ISLAMABAD: Pakistan's embattled Prime Minister Imran Khan has said that the establishment had given him three options: "resignation, no-confidence (vote) or elections" after the Opposition filed a no-trust motion against him in Parliament. Khan, however, did not elaborate on what he meant by the establishment.
The powerful Pakistan Army, which has ruled the coup-prone country for more than half of its 73 plus years of existence, has hitherto wielded considerable power in matters of security and foreign policy.
Amidst the political turmoil, Pakistan Army chief Gen Qamar Javed Bajwa is reported to have met Prime Minister Khan this week.
Asked whether the Opposition, government or "another party" had proposed early elections and his resignation as options, the prime minister told ARY News that he was presented with the three options.
"We said elections are the best option, I cannot even think about resigning and as far as the no-confidence vote is concerned, I believe in fighting till the end," the 69-year-old cricketer-turned-politician said.

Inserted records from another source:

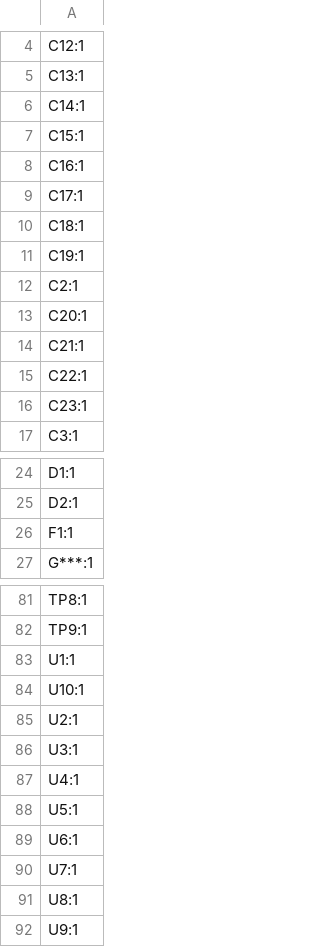
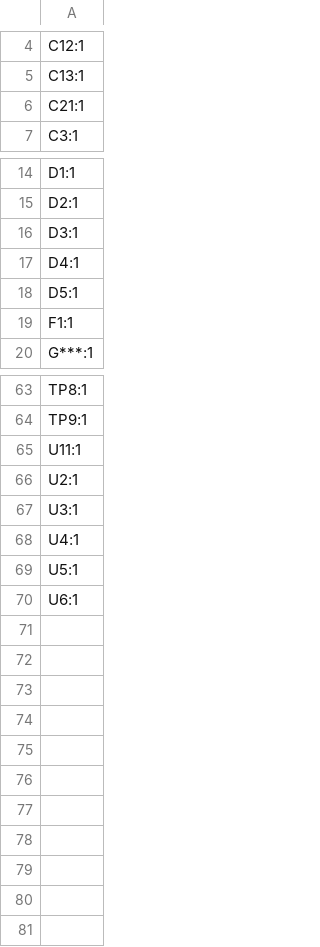
Before and after one commit to xy-kasumi/Spark-pulser, a CSV file: pcb/PULSER-testboard-hv/production/designators.csv, drawn as a sheet; only a part is shown, gaps mark what is left out; the diff covers the shown part only.

```diff
--- a/pcb/PULSER-testboard-hv/production/designators.csv
+++ b/pcb/PULSER-testboard-hv/production/designators.csv
@@ -5,13 +5,3 @@ C12:1
 C13:1
-C14:1
-C15:1
-C16:1
-C17:1
-C18:1
-C19:1
-C2:1
-C20:1
 C21:1
-C22:1
-C23:1
 C3:1
@@ -25,2 +15,5 @@ D1:1
 D2:1
+D3:1
+D4:1
+D5:1
 F1:1
@@ -82,4 +64,3 @@ TP8:1
 TP9:1
-U1:1
-U10:1
+U11:1
 U2:1
@@ -89,4 +70 @@ U5:1
 U6:1
-U7:1
-U8:1
-U9:1
```
Also changed, not shown: 6 added rows and 17 removed rows elsewhere in this file, pcb/PULSER-testboard-hv/production/bom.csv, pcb/PULSER-testboard-hv/production/positions.csv, 6 other files.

Pointing out that several members of the Pakistan Tehreek-e-Insaf (PTI) had defected to the Opposition ahead of the no-trust vote on Sunday, Khan said that even if the no-trust move failed, "We cannot run the government with such people (defectors)."

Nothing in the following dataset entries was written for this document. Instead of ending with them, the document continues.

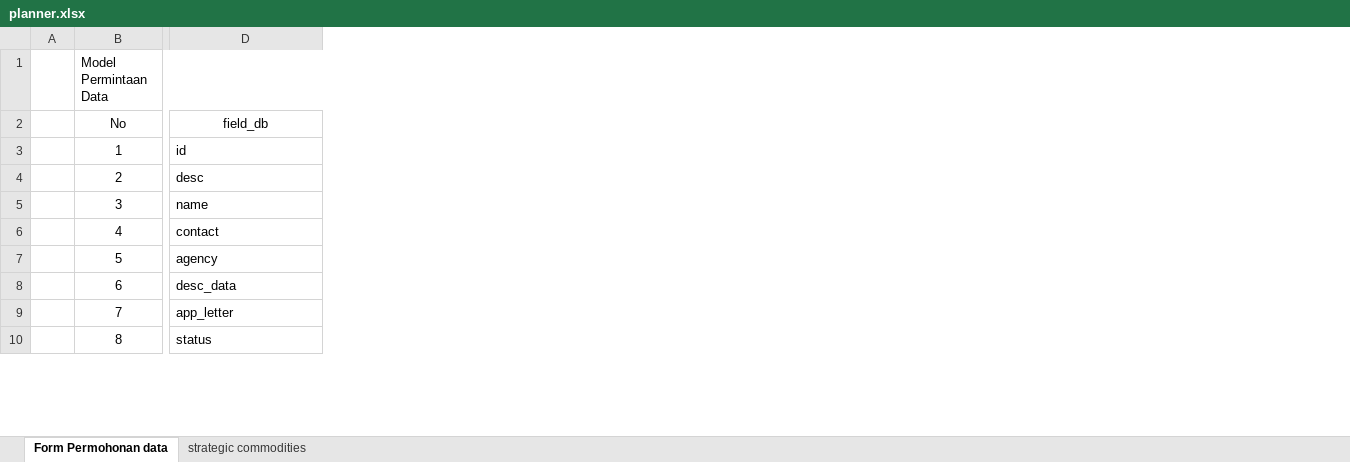
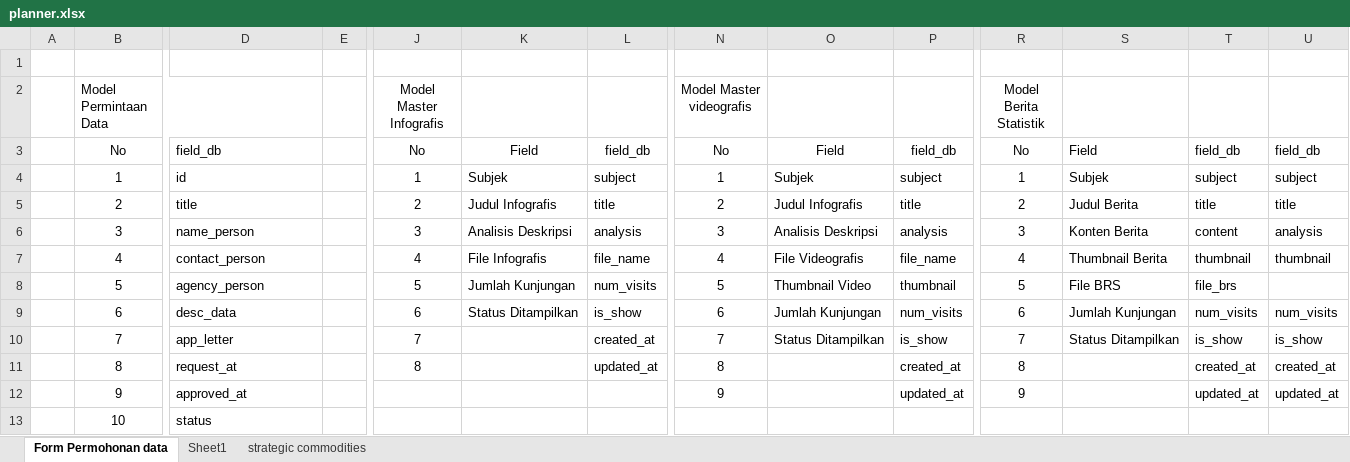
Before and after one commit to rifkibps/appmuna, an Excel workbook: planner.xlsx, sheet Form Permohonan data, drawn as a sheet; only a part is shown, gaps mark what is left out; values as stored, in another font and other column widths than the file's, no borders; addresses are those after the commit; rows hold the shown columns only; the diff covers the shown part only; the diff names each change by its address in the sheet, - before the commit and + after, or states it on an @@ line.

```diff
--- a/planner.xlsx (sheet Form Permohonan data)
+++ b/planner.xlsx (sheet Form Permohonan data)
+sheet tab: Sheet1
+column E, empty
+column J (Model Master Infografis), rows 3-10: No | 1 | 2 | 3 | 4 | 5 | 6 | 7
+column K, rows 3-9: Field | Subjek | Judul Infografis | Analisis Deskripsi | File Infografis | Jumlah Kunjungan | Status Ditampilkan
+column L, rows 3-10: field_db | subject | title | analysis | file_name | num_visits | is_show | created_at
+column N (Model Master videografis), rows 3-10: No | 1 | 2 | 3 | 4 | 5 | 6 | 7
+column O, rows 3-10: Field | Subjek | Judul Infografis | Analisis Deskripsi | File Videografis | Thumbnail Video | Jumlah Kunjungan | Status Ditampilkan
+column P, rows 3-10: field_db | subject | title | analysis | file_name | thumbnail | num_visits | is_show
+column R (Model Berita Statistik), rows 3-10: No | 1 | 2 | 3 | 4 | 5 | 6 | 7
+column S, rows 3-10: Field | Subjek | Judul Berita | Konten Berita | Thumbnail Berita | File BRS | Jumlah Kunjungan | Status Ditampilkan
+column T, rows 3-10: field_db | subject | title | content | thumbnail | file_brs | num_visits | is_show
+column U, rows 3-10: field_db | subject | title | analysis | thumbnail |  | num_visits | is_show
+row 1: (empty)
-D3 alignment: center
+D3 alignment: left
-D5: desc
+D5: title
-D6: name
+D6: name_person
-D7: contact
+D7: contact_person
-D8: agency
+D8: agency_person
+row 11:  | 8 | request_at |  | 8 |  | updated_at | 8 |  | created_at | 8 |  | created_at | created_at
+row 12:  | 9 | approved_at |  |  |  |  | 9 |  | updated_at | 9 |  | updated_at | updated_at
-B13 (Model Permintaan Data): 8
+B13 (Model Permintaan Data): 10
```
Also changed, not shown: 53 added rows, 3 added columns, 1 removed column and 2 edited cells elsewhere in this sheet, 15 other files.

Hence, "it will be better for Pakistan if we hold elections again," he was quoted as saying by the Dawn newspaper.
Asked whether he was prepared to go for early elections, he replied, "If we win [in] this [no-confidence] vote, it is a very good idea to go for early elections."

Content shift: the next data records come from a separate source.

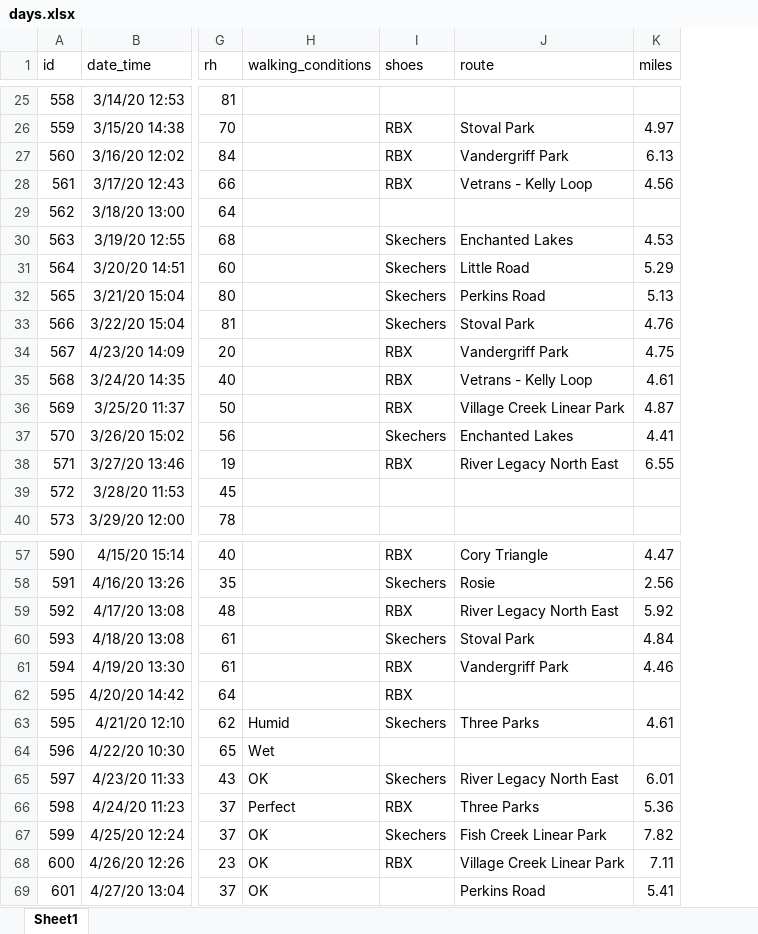
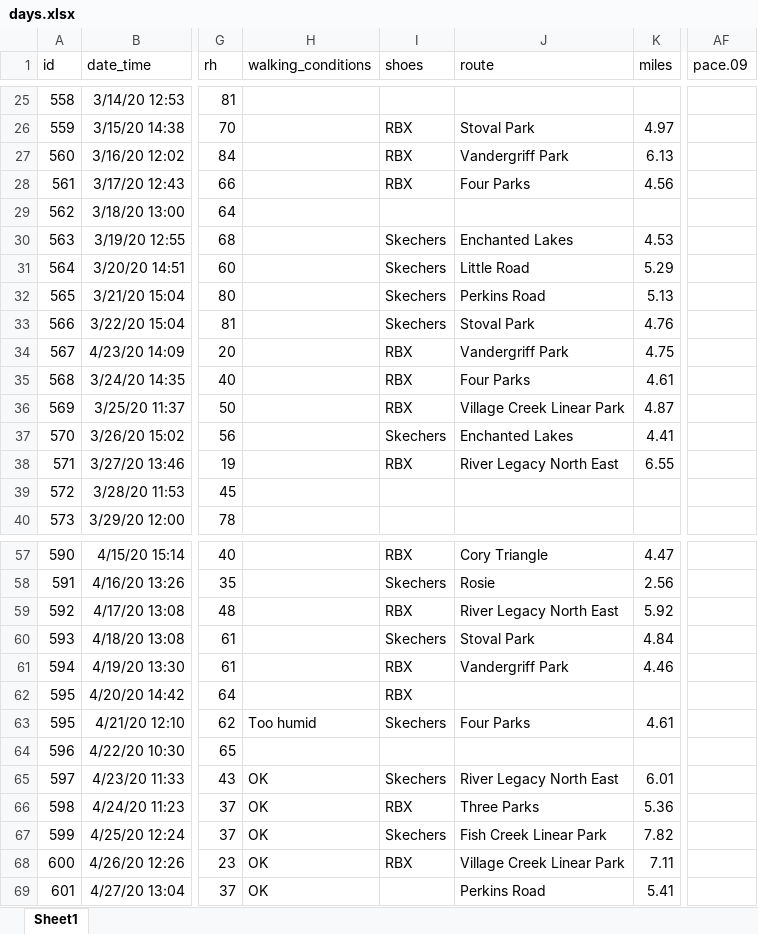
Before and after one commit to gitHubSlinkman/MyWalks, an Excel workbook: data/days.xlsx, sheet Sheet1, drawn as a sheet; only a part is shown, gaps mark what is left out; values as stored, in another font and other column widths than the file's, no borders; the diff covers the shown part only; the diff names each change by its address in the sheet, - before the commit and + after, or states it on an @@ line.

```diff
--- a/data/days.xlsx (sheet Sheet1)
+++ b/data/days.xlsx (sheet Sheet1)
+column AF (pace.09), empty
-J28 (route): Vetrans - Kelly Loop
+J28 (route): Four Parks
-J35 (route): Vetrans - Kelly Loop
+J35 (route): Four Parks
-H63 (walking_conditions): Humid
+H63 (walking_conditions): Too humid
-J63 (route): Three Parks
+J63 (route): Four Parks
-H64 (walking_conditions): Wet
+H64 (walking_conditions): (empty)
-H66 (walking_conditions): Perfect
+H66 (walking_conditions): OK
```
Also changed, not shown: 8 added rows and 3 edited cells elsewhere in this sheet, data/routes.xlsx, 5 other files.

"We will make a strategy in case the Opposition's no-trust motion fails," he added.
The prime minister also termed the Opposition parties, Pakistan Muslim League-Nawaz (PML-N) and Pakistan Peoples Party (PPP), as a disgrace" to the country and said it was due their policies in the past that a foreign power was openly calling for regime change in Pakistan.
Khan's address to the nation on Thursday came at a critical juncture of his political career when he lost the majority after defection from his PTI party.
Two of his allied parties also withdrew their support and joined the ranks of the Opposition.
The prime minister has said that he will play till the last ball and the no-trust vote on Sunday will decide where the country will go.
Khan needs 172 votes in the lower house of 342 to foil the Opposition's bid to topple him.
However, the Opposition claims it has the support of 175 lawmakers and the prime minister should immediately resign.
No Pakistani prime minister has ever completed a full five-year term in office.
Also, no prime minister in Pakistan's history has ever been ousted through a no-confidence motion, and Khan is the third premier to face the challenge.